          Background

          Epidemiology has contributed in many ways to identifying various risk factors for disease and to promoting population health. However, there is a continuing debate about the ability of epidemiology not only to describe, but also to provide results which can be better translated into public health practice. It has been proposed that participatory research approaches be applied to epidemiology as a way to bridge this gap between description and action. A systematic account of what constitutes participatory epidemiology practice has, however, been lacking.

          Methods

          A scoping review was carried out focused on the question of what constitutes participatory approaches to epidemiology for the purpose of demonstrating their potential for advancing epidemiologic research. Relevant databases were searched, including both the published and non-published (grey) literature. The 102 identified sources were analyzed in terms of comparing common epidemiologic approaches to participatory counterparts regarding central aspects of the research process. Exemplary studies applying participatory approaches were examined more closely.

          Results

          A highly diverse, interdisciplinary body of literature was synthesized, resulting in a framework comprised of seven aspects of the research process: research goal, research question, population, context, data synthesis, research management, and dissemination of findings. The framework specifies how participatory approaches not only differ from, but also how they can enhance common approaches in epidemiology.
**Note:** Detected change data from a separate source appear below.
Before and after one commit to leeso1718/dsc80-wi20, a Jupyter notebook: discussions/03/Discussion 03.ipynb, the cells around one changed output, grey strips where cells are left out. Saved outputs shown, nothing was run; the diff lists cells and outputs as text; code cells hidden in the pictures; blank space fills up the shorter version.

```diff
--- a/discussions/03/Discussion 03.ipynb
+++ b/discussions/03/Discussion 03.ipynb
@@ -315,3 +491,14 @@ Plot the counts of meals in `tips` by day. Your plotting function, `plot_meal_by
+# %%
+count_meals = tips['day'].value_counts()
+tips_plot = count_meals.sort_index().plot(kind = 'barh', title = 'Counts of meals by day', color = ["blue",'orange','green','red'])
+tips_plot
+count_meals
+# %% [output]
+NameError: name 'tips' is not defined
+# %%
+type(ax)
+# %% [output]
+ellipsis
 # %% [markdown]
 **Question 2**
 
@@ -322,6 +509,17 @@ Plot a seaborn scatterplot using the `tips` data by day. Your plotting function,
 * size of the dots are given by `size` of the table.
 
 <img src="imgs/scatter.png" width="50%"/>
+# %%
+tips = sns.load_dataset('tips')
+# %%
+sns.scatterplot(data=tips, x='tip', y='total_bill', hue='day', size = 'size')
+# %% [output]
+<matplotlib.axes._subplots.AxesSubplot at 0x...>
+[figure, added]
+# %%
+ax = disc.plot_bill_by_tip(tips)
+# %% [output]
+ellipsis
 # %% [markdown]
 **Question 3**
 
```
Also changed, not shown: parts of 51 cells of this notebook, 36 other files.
Finally, recommendations for the further development of participatory approaches are given. These include: enhancing data collection, data analysis, and data validation; advancing capacity building for research at the local level; and developing data synthesis.

          Conclusion

          The proposed framework provides a basis for systematically developing the emergent science of participatory epidemiology.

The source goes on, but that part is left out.